:: PROVIDED ENTRIES ::
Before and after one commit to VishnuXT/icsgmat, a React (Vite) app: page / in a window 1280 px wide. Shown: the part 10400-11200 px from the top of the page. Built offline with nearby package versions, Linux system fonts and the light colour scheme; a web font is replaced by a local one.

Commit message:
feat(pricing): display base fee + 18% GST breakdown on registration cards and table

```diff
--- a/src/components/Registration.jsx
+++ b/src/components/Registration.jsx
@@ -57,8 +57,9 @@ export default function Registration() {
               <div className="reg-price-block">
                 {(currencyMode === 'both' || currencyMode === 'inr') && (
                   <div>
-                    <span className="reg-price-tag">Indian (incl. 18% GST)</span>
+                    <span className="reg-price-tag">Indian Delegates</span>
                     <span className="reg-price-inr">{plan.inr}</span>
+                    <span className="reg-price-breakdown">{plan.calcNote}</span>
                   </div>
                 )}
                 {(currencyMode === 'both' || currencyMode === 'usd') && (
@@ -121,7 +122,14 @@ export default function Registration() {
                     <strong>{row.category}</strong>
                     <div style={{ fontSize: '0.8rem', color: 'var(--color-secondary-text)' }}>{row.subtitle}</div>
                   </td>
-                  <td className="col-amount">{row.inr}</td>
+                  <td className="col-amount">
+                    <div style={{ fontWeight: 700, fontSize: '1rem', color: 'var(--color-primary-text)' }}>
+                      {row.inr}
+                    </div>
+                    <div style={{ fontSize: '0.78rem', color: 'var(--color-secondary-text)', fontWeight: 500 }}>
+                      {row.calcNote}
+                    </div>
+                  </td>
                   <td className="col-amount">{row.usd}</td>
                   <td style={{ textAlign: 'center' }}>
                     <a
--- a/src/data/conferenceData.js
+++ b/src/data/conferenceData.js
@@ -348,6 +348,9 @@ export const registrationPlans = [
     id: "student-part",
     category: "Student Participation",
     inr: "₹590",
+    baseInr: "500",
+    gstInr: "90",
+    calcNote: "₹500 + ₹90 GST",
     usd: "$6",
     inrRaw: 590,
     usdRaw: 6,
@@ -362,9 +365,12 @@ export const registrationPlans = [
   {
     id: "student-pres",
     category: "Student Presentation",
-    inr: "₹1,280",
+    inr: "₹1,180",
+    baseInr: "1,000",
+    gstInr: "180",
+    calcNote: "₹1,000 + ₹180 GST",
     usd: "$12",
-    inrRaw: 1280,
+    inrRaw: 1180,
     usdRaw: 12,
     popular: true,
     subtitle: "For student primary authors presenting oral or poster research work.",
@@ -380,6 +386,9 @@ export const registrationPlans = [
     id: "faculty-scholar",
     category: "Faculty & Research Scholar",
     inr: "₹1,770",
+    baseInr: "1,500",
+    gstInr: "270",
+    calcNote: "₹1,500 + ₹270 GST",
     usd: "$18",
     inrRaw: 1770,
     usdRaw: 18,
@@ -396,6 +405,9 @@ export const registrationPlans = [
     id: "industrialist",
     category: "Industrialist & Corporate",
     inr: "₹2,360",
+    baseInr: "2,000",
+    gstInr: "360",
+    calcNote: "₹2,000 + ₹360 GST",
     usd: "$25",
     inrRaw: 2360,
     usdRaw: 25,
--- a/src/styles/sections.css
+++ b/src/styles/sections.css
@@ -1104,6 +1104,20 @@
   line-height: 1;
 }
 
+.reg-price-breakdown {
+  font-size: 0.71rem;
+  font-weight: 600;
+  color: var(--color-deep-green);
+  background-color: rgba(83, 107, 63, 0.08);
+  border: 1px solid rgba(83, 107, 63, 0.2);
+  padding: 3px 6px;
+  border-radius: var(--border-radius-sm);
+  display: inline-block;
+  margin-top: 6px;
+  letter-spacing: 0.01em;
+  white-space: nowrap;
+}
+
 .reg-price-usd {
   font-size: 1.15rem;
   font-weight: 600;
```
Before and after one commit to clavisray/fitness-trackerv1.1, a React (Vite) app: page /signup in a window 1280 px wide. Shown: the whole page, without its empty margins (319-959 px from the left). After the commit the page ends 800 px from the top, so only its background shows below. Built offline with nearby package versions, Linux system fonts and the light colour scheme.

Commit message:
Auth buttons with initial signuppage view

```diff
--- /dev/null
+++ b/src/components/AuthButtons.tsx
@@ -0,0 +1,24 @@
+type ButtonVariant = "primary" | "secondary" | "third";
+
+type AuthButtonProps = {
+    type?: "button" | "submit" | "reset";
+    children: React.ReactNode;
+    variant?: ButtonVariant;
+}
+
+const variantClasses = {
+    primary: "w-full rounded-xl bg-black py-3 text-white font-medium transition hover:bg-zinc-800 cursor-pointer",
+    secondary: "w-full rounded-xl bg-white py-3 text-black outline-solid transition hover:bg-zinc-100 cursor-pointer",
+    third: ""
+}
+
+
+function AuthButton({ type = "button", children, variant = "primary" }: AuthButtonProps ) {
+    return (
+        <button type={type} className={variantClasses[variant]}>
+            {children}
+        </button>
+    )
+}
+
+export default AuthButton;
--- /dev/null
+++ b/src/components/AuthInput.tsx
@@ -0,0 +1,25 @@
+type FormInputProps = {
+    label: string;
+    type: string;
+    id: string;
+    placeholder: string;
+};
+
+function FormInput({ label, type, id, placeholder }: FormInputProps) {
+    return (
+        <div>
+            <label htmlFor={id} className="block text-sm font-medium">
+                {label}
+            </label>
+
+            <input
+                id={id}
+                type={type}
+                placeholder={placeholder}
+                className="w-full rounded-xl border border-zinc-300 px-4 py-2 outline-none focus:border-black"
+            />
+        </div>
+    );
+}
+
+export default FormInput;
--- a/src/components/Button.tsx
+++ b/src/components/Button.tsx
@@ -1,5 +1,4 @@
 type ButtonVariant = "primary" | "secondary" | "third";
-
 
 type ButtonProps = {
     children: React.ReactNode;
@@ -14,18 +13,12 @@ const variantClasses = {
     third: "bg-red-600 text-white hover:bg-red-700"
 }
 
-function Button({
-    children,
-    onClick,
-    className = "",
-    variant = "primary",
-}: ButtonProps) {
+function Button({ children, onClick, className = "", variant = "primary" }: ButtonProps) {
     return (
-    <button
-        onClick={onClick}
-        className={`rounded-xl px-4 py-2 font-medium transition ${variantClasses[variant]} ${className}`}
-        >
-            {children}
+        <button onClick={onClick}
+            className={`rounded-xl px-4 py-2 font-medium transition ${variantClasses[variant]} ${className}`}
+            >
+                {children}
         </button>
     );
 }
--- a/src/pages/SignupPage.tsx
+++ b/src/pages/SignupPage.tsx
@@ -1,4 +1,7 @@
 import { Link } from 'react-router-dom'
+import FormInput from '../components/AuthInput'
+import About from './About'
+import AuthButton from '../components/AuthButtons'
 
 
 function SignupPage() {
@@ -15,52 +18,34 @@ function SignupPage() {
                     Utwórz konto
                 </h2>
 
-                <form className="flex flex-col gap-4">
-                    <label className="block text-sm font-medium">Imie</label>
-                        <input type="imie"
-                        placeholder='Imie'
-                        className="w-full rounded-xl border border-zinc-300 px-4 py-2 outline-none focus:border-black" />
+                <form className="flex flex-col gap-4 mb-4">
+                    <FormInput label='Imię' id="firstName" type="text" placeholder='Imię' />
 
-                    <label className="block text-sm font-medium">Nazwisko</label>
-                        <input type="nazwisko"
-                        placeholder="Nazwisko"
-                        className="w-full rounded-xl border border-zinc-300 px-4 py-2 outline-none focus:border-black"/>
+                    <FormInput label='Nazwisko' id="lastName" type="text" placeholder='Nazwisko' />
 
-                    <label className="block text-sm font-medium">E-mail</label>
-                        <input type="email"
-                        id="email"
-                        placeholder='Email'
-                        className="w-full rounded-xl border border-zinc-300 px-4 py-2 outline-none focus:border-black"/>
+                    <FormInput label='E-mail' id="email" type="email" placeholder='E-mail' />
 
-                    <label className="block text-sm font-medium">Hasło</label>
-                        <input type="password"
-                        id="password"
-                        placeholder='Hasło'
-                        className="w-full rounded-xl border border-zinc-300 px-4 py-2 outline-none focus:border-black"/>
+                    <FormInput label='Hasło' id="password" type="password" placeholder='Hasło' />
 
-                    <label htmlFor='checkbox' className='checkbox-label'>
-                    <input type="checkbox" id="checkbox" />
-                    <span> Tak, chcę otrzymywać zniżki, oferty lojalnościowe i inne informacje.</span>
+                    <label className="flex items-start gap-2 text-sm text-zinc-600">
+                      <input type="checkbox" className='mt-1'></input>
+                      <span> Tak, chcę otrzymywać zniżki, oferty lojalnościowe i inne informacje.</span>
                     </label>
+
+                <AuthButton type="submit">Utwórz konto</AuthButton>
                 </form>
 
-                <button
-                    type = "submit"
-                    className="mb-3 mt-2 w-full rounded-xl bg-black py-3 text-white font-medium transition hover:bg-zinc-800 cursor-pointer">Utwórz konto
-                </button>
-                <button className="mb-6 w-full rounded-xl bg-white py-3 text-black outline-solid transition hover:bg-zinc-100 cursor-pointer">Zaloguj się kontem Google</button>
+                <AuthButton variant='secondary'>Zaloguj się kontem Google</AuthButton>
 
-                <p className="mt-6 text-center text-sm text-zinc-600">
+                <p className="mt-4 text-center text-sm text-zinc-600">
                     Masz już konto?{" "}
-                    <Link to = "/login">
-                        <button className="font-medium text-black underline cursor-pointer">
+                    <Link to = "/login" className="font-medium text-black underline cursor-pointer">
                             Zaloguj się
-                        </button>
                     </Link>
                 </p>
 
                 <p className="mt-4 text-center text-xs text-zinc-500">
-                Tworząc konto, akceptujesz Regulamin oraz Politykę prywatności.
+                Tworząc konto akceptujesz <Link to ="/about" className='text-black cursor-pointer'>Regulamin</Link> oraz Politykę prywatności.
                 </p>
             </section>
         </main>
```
:::
_ASSIGNMENT_: Take every line from the records above that has the word "htmlFor" and copy it.

_SOLUTION BELOW_:
+            <label htmlFor={id} className="block text-sm font-medium">
-                    <label htmlFor='checkbox' className='checkbox-label'>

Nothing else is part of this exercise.